In August 2019, Zelimkhan Khangoshvili, a 41-year old Georgia-born ethnic-Chechen former insurgent and a supposed enemy of Chechen strongman Ramzan Kadyrov, was killed in Berlin. The assassination has raised renewed concerns about the involvement of Russian security services and Chechen loyalists in the systematic liquidation of political opponents and former insurgents outside Russia’s borders. While the involvement of Russian security services in assassinating “traitors” has become a widely-accepted fact following the 2018 Salisbury poisoning of a former Russian spy and his daughter, less is known about the persecution of dissidents or critics of Kadyrov’s regime outside Chechnya and Russia.

 

Published in Analytical Articles

By Nurlan Aliyev

March 2, 2020, the CACI Analyst
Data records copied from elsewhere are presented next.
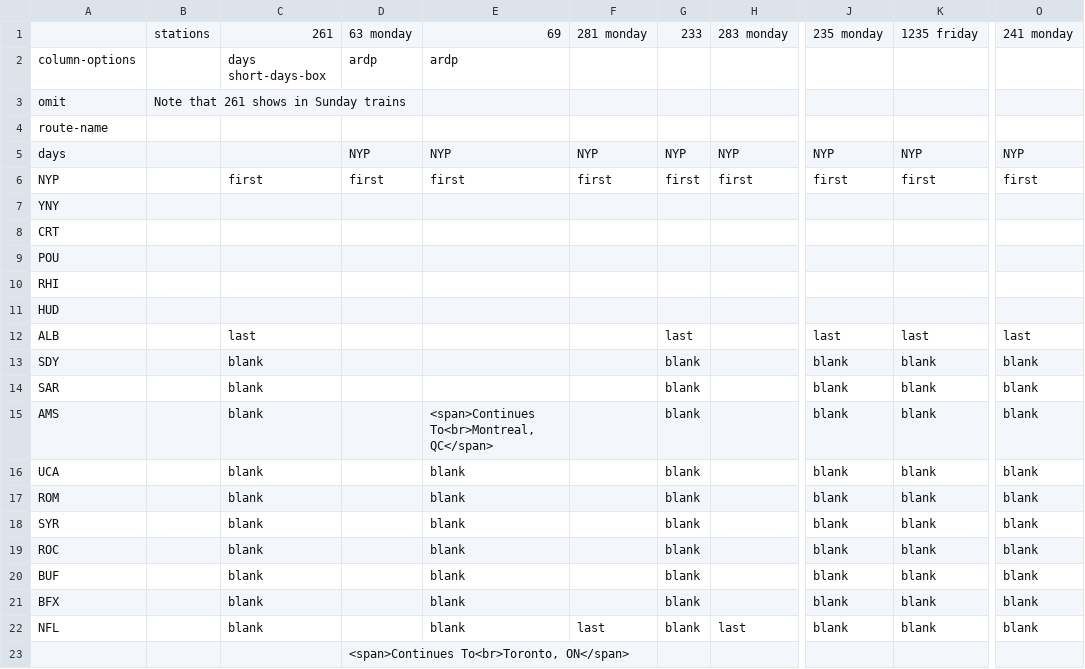
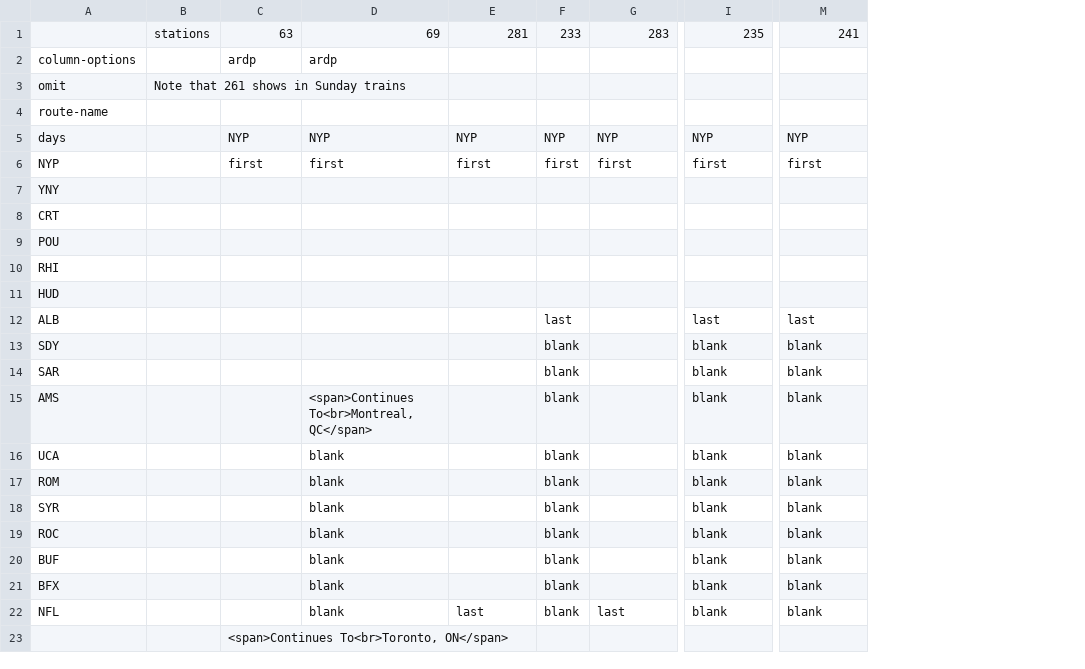
Before and after one commit to neroden/timetable_kit, a CSV file: timetable_kit/specs_amtrak/empire-service-weekday-wb.csv, drawn as a sheet; only a part is shown, gaps mark what is left out; removed rows and columns are numbered as before the commit, all else as after; the diff names each change by its address in the sheet, - before the commit and + after, or states it on an @@ line.

```diff
--- a/timetable_kit/specs_amtrak/empire-service-weekday-wb.csv
+++ b/timetable_kit/specs_amtrak/empire-service-weekday-wb.csv
-column C, rows 1-22: 261 | days short-days-box |  |  |  | first |  |  |  |  |  | last | blank | blank | blank | blank | blank | blank | blank | blank | blank | blank
-column K, rows 1-22: 1235 friday |  |  |  | NYP | first |  |  |  |  |  | last | blank | blank | blank | blank | blank | blank | blank | blank | blank | blank
-C1: 63 monday
+C1: 63
-E1: 281 monday
+E1: 281
-G1: 283 monday
+G1: 283
-I1: 235 monday
+I1: 235
-M1: 241 monday
+M1: 241
```
Also changed, not shown: timetable_kit/specs_amtrak/empire-service-weekday-eb.csv, timetable_kit/specs_amtrak/empire-service-weekend-eb.csv, 7 other files.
In December 26, 2019 , the Georgian National Museum presented a new exhibition titled “Chinese Art in the Georgian National Museum,” dedicated to the 70th anniversary of the People’s Republic of China, and a book on the theme by Georgian authors. Within this project, supported by the Embassy of the People’s Republic of China in Georgia, several exhibitions of works by Chinese painters take place in Tbilisi between December 2019 and February 2020. In recent years China’s growing economic presence in the South Caucasus has been accompanied by developments in cultural and educational relations between China and the regional states.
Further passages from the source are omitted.